During his trip to Chiayi yesterday afternoon, Chen said at a tea party with local personalities that his trip to southern Taiwan “caused some trouble.”
Some people did not quite understand him and that led to many misunderstandings, he added.
“I believe there are only a few of them,” he said. “I was in Fo Guang Shan Monastery (佛光山) yesterday and I was warmly welcomed ... People from both sides of the Taiwan Strait are our own flesh and blood. This rare opportunity to visit central and southern Taiwan was an experience I will never forget.”
Chen first encountered some of the people at the tea party three years ago in Fujian Province during a sightseeing tour and they invited him to visit the south of Taiwan.
During an afternoon forum, Chen and his delegation talked to local businesspeople.

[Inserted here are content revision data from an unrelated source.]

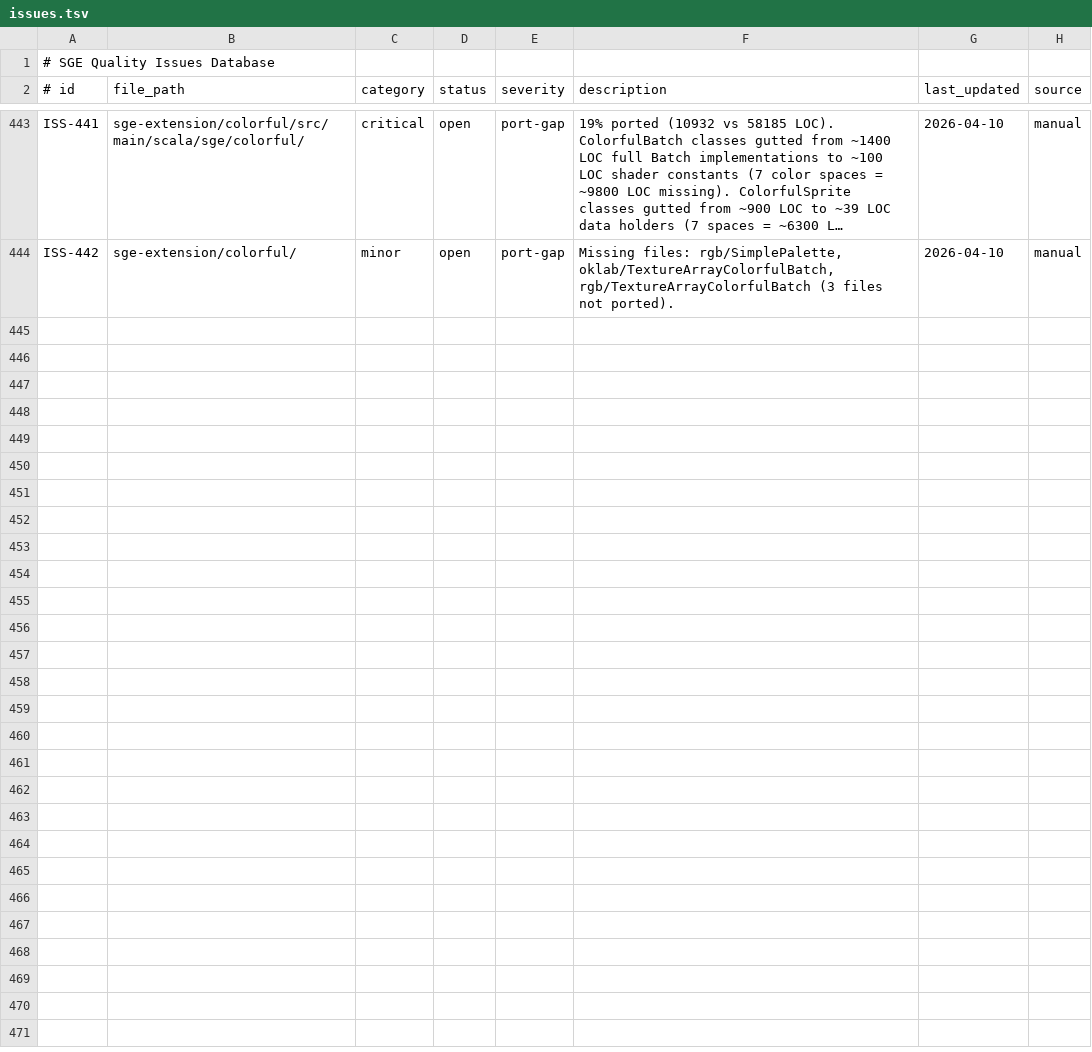
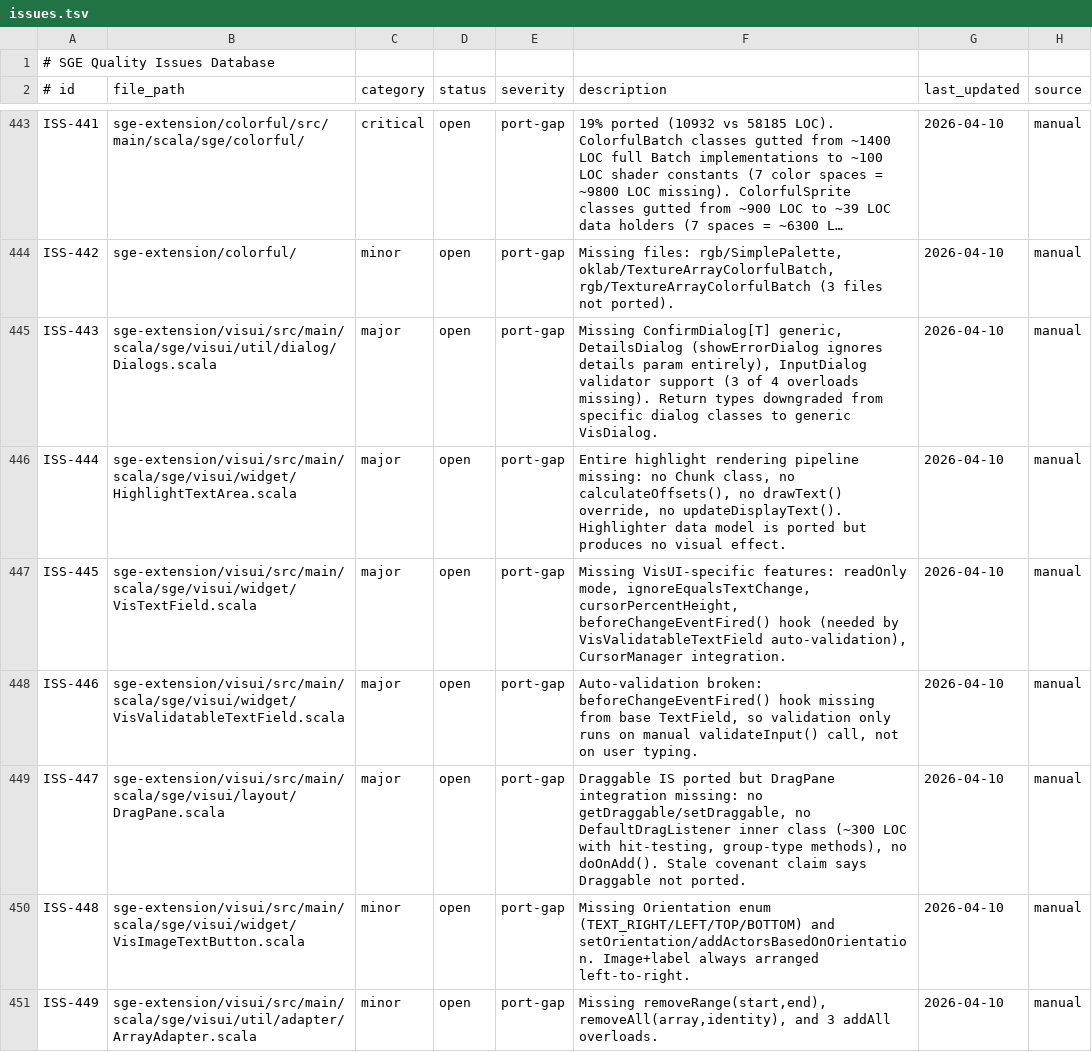
Before and after one commit to kubuszok/sge, a TSV file: .rescale/data/issues.tsv, drawn as a sheet; only a part is shown, gaps mark what is left out; long unchanged cells end in …; the diff names each change by its address in the sheet, - before the commit and + after, or states it on an @@ line.

Commit message:
Audit: file visui + colorful port-gap issues; ai extension confirmed COMPLETE
visui (7 issues): Dialogs missing ConfirmDialog/DetailsDialog/InputDialog overloads,
HighlightTextArea rendering pipeline missing, VisTextField missing readOnly/
beforeChangeEventFired hook, VisValidatableTextField auto-validation broken,
DragPane missing DefaultDragListener despite Draggable existing, minor gaps in
VisImageTextButton Orientation and ArrayAdapter bulk methods.

colorful (2 issues): 19% LOC ratio — ColorfulBatch/ColorfulSprite/ColorTools
gutted across all 7 color spaces with NO shortcut markers.

ai: CLEAN — complete port of all 98 gdx-ai files. All 5 shortcut markers
inherited from upstream Java source. No missing methods, no stubs.

```diff
--- a/.rescale/data/issues.tsv
+++ b/.rescale/data/issues.tsv
+row 445: ISS-443 | sge-extension/visui/src/main/scala/sge/visui/util/dialog/Dialogs.scala | major | open | port-gap | Missing ConfirmDialog[T] generic, DetailsDialog (showErrorDialog ignores details param entirely), InputDialog validator support (3 of 4 overloads missing). Return types downgraded from specific dialog classes to generic VisDialog. | 2026-04-10 | manual
+row 446: ISS-444 | sge-extension/visui/src/main/scala/sge/visui/widget/HighlightTextArea.scala | major | open | port-gap | Entire highlight rendering pipeline missing: no Chunk class, no calculateOffsets(), no drawText() override, no updateDisplayText(). Highlighter data model is ported but produces no visual effect. | 2026-04-10 | manual
+row 447: ISS-445 | sge-extension/visui/src/main/scala/sge/visui/widget/VisTextField.scala | major | open | port-gap | Missing VisUI-specific features: readOnly mode, ignoreEqualsTextChange, cursorPercentHeight, beforeChangeEventFired() hook (needed by VisValidatableTextField auto-validation), CursorManager integration. | 2026-04-10 | manual
+row 448: ISS-446 | sge-extension/visui/src/main/scala/sge/visui/widget/VisValidatableTextField.scala | major | open | port-gap | Auto-validation broken: beforeChangeEventFired() hook missing from base TextField, so validation only runs on manual validateInput() call, not on user typing. | 2026-04-10 | manual
+row 449: ISS-447 | sge-extension/visui/src/main/scala/sge/visui/layout/DragPane.scala | major | open | port-gap | Draggable IS ported but DragPane integration missing: no getDraggable/setDraggable, no DefaultDragListener inner class (~300 LOC with hit-testing, group-type methods), no doOnAdd(). Stale covenant claim says Draggable not ported. | 2026-04-10 | manual
+row 450: ISS-448 | sge-extension/visui/src/main/scala/sge/visui/widget/VisImageTextButton.scala | minor | open | port-gap | Missing Orientation enum (TEXT_RIGHT/LEFT/TOP/BOTTOM) and setOrientation/addActorsBasedOnOrientation. Image+label always arranged left-to-right. | 2026-04-10 | manual
+row 451: ISS-449 | sge-extension/visui/src/main/scala/sge/visui/util/adapter/ArrayAdapter.scala | minor | open | port-gap | Missing removeRange(start,end), removeAll(array,identity), and 3 addAll overloads. | 2026-04-10 | manual
```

Straits Exchange Foundation (SEF) Chairman Chiang Pin-kung (江丙坤) said the Chinese delegation’s visit to Chiayi was to forge ahead with Chinese investment in Taiwan, bilateral cooperation in the development of emerging industries, the export of local agricultural and fishing products to China, and to promote greater collaboration between small and medium-size businesses.
Emphasizing the importance of implementing the agreements signed with Beijing, Chiang said the forum aimed to look at ways of implementing the 15 accords signed since June 2008.
SEF Deputy Secretary-General Maa Shaw-chang (馬紹章) told reporters after the closed-door forum that Chinese businesspeople hoped to see China’s emergency purchase of agricultural products from Taiwan become a normal practice and trade evolve into industrial cooperation. They also hoped to establish a purchasing center in the south, Maa said.
Earlier in Kaohsiung, Chen told reporters after a boat ride at the Port of Kaohsiung that the city had the potential to cooperate fruitfully with the “mainland” and that the results of such cooperation would be soon become apparent.
Seemingly indifferent to the protests, Chen managed to keep cool and wave to protesters.
Chen said the purpose of his trip was to provide a forum in which small and medium-size enterprises on both sides of the Taiwan Strait could come together and help each other.
“What I just said is not aimed at soliciting businesses or buying anything,” he said. “We need to use our collective wisdom to find ways to resolve problems that affect both sides.”
Emphasizing Taiwan’s many strengths on the agricultural front, Chen promised that Chinese businesses would not undercut their Taiwanese counterparts if Taiwanese industries were able to sell their products elsewhere for better prices.
China would only buy agricultural products from Taiwan when the country encounters poor sales, he said, adding that it is a practice China has adopted over the past few years.
Chen said Taiwan could make this process easier by making improvements in the preservation, transportation and processing of the produce.
Chairman of China Cosco Holdings Co (中國遠洋控股) Wei Jiafu (魏家福) praised Kaohsiung Port as “naturally good,” meaning that ships do not need to enter through a river channel like in Shanghai Harbor.